## Task requirements
Provide an exact copy of the data, excluding the images.

Before-and-after page screenshots:
# # #

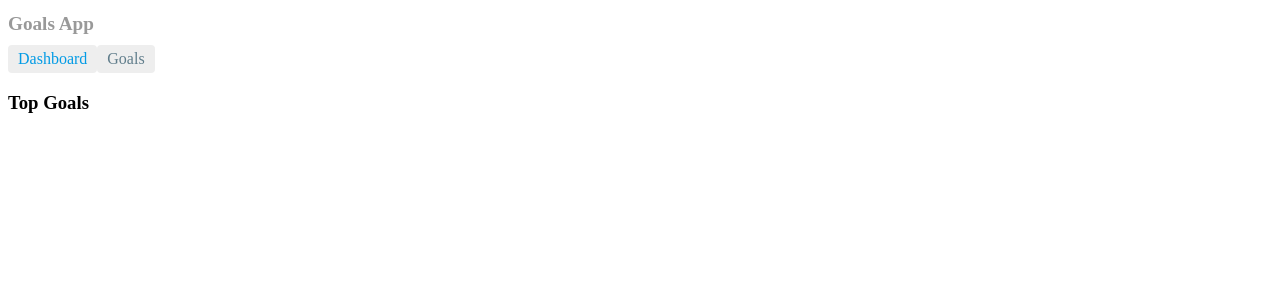
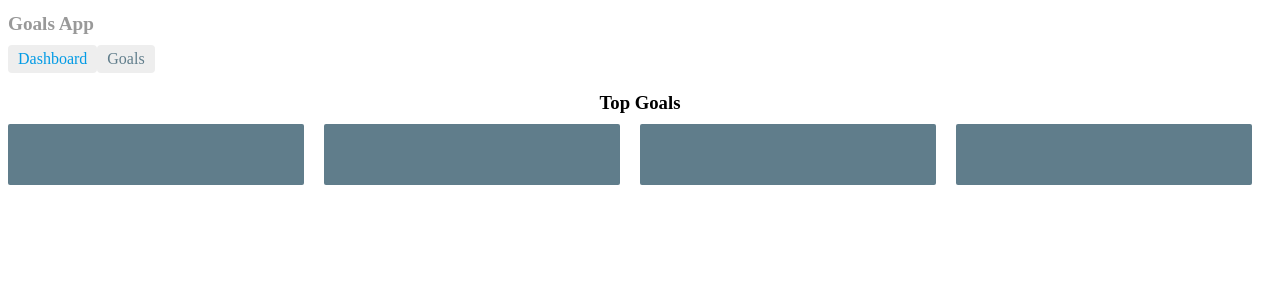
Before and after one commit to VinnieVendemia/goals-app-angular, an Angular app: page /dashboard in a window 1280 px wide. Shown: the top 300 px of the page. Built offline with nearby package versions, Linux system fonts and the light colour scheme.

Commit message:
Add dashboard styling

```diff
--- /dev/null
+++ b/src/app/components/dashboard/dashboard.component.css
@@ -0,0 +1,61 @@
+[class*='col-'] {
+  float: left;
+  padding-right: 20px;
+  padding-bottom: 20px;
+}
+[class*='col-']:last-of-type {
+  padding-right: 0;
+}
+a {
+  text-decoration: none;
+}
+*, *:after, *:before {
+  -webkit-box-sizing: border-box;
+  -moz-box-sizing: border-box;
+  box-sizing: border-box;
+}
+h3 {
+  text-align: center; margin-bottom: 0;
+}
+h4 {
+  position: relative;
+}
+.grid {
+  margin: 0;
+}
+.col-1-4 {
+  width: 25%;
+}
+.module {
+  padding: 20px;
+  text-align: center;
+  color: #eee;
+  max-height: 120px;
+  min-width: 120px;
+  background-color: #607D8B;
+  border-radius: 2px;
+}
+.module:hover {
+  background-color: #EEE;
+  cursor: pointer;
+  color: #607d8b;
+}
+.grid-pad {
+  padding: 10px 0;
+}
+.grid-pad > [class*='col-']:last-of-type {
+  padding-right: 20px;
+}
+@media (max-width: 600px) {
+  .module {
+    font-size: 10px;
+    max-height: 75px; }
+}
+@media (max-width: 1024px) {
+  .grid {
+    margin: 0;
+  }
+  .module {
+    min-width: 60px;
+  }
+}
--- a/src/app/components/dashboard/dashboard.component.ts
+++ b/src/app/components/dashboard/dashboard.component.ts
@@ -7,7 +7,8 @@ import { GoalService } from '../../services/goal.service';
 
 @Component({
   selector: 'my-dashboard',
-  templateUrl: './dashboard.component.html'
+  templateUrl: './dashboard.component.html',
+  styleUrls: [ './dashboard.component.css' ]
 })
 export class DashboardComponent implements OnInit {
 
```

# # #

## Output below
Before and after one commit to VinnieVendemia/goals-app-angular, an Angular app: page /dashboard in a window 1280 px wide. Shown: the top 300 px of the page. Built offline with nearby package versions, Linux system fonts and the light colour scheme.

Commit message:
Add dashboard styling

```diff
--- /dev/null
+++ b/src/app/components/dashboard/dashboard.component.css
@@ -0,0 +1,61 @@
+[class*='col-'] {
+  float: left;
+  padding-right: 20px;
+  padding-bottom: 20px;
+}
+[class*='col-']:last-of-type {
+  padding-right: 0;
+}
+a {
+  text-decoration: none;
+}
+*, *:after, *:before {
+  -webkit-box-sizing: border-box;
+  -moz-box-sizing: border-box;
+  box-sizing: border-box;
+}
+h3 {
+  text-align: center; margin-bottom: 0;
+}
+h4 {
+  position: relative;
+}
+.grid {
+  margin: 0;
+}
+.col-1-4 {
+  width: 25%;
+}
+.module {
+  padding: 20px;
+  text-align: center;
+  color: #eee;
+  max-height: 120px;
+  min-width: 120px;
+  background-color: #607D8B;
+  border-radius: 2px;
+}
+.module:hover {
+  background-color: #EEE;
+  cursor: pointer;
+  color: #607d8b;
+}
+.grid-pad {
+  padding: 10px 0;
+}
+.grid-pad > [class*='col-']:last-of-type {
+  padding-right: 20px;
+}
+@media (max-width: 600px) {
+  .module {
+    font-size: 10px;
+    max-height: 75px; }
+}
+@media (max-width: 1024px) {
+  .grid {
+    margin: 0;
+  }
+  .module {
+    min-width: 60px;
+  }
+}
--- a/src/app/components/dashboard/dashboard.component.ts
+++ b/src/app/components/dashboard/dashboard.component.ts
@@ -7,7 +7,8 @@ import { GoalService } from '../../services/goal.service';
 
 @Component({
   selector: 'my-dashboard',
-  templateUrl: './dashboard.component.html'
+  templateUrl: './dashboard.component.html',
+  styleUrls: [ './dashboard.component.css' ]
 })
 export class DashboardComponent implements OnInit {
 
```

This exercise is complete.